Why would Norway give Finland a mountaintop? By M. Michael Brady.
Finland, the sub-Arctic land of lakes and forests, is mostly flat. But on its border with Norway there are mountaints. One, Halti Peak, at about 3° of latitude north of the Arctic circle, is the highest point in the country, marked by a cairn at an elevation of 4,324 feet above sea level.
But the cairn marks the highest point on the border, not on the mountain. The summit of Halti Peak, or Haltitunturi in Finnish, Háldičohkka in the Northern Sami Language, and Haldefjäll in Swedish (the other official language of Finland) is 121 feet higher, some 600 feet to the north, in … Norway. In other words, Finland’s highpoint comes up a bit short for those who want a summit.
So in Norway there’s now a Facebook campaign that aims for the country to donate the area around the actual summit, some 3.7 acres, as a token in commemoration of the December 6, 2017 Finnish centennial of its declaration of independence.

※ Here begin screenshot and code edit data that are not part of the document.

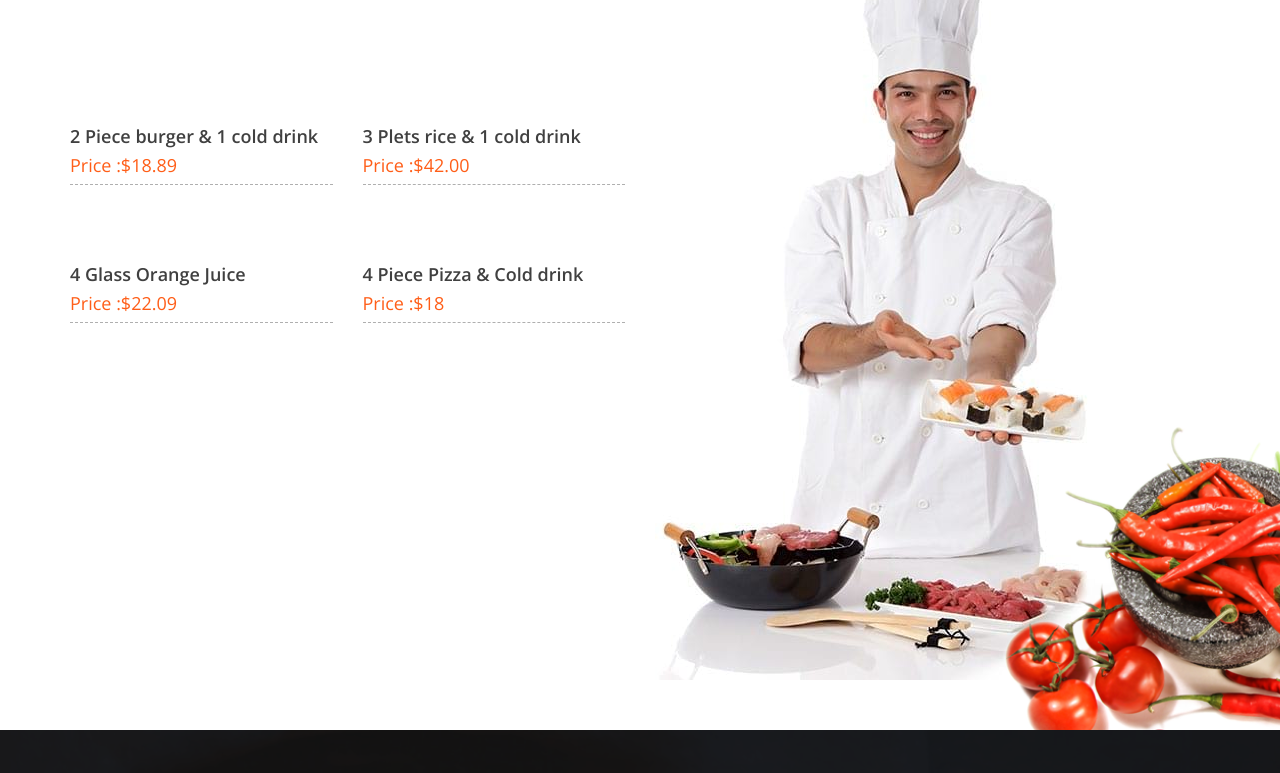
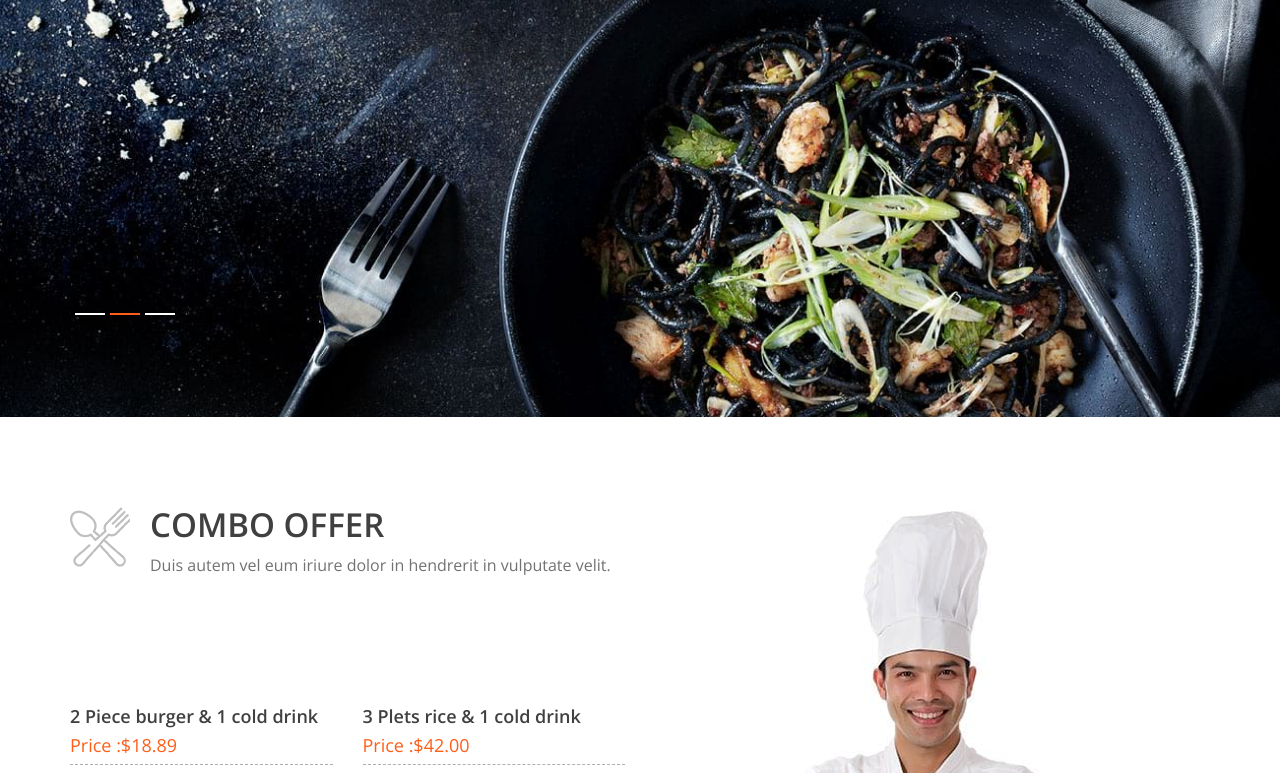
Before and after one commit to gau26rav/Restaurant, a website: page index.html in a window 1280 px wide. Shown: the part 361-1134 px from the top of the page. Drawn offline with nearby package versions, Linux system fonts and the light colour scheme; some packages are replaced by stand-ins of ours; files whose address does not match are found by name.

Commit message:
added corosel directive script reference to index

```diff
--- a/index.html
+++ b/index.html
@@ -39,14 +39,17 @@
     <script src="restaurant-module.js"></script>
 
     <script src="src/header/read/header-directive.js"></script>
+    <script src="src/restaurant-home/home-directives/welcome-corosel-directive/welcome-corosel-directive.js"></script>
+
 
 </head>
 
 <body ng-app="restaurantModule">
+    <div class= "hero_area">
     <restaurant-header></restaurant-header>
 
         <ui-view></ui-view>
-
+    </div>
 <!--
     <div ng-include="'./src/restaurant-home/read/restaurant-home-view.html'">
 -->
```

At time of publication, the Facebook campaign is gathering momentum and has drawn comments from round the world. If it ultimately is successful, it may well be the first time that a grassroots campaign has prompted a country to donate a mountain top to a neighbor.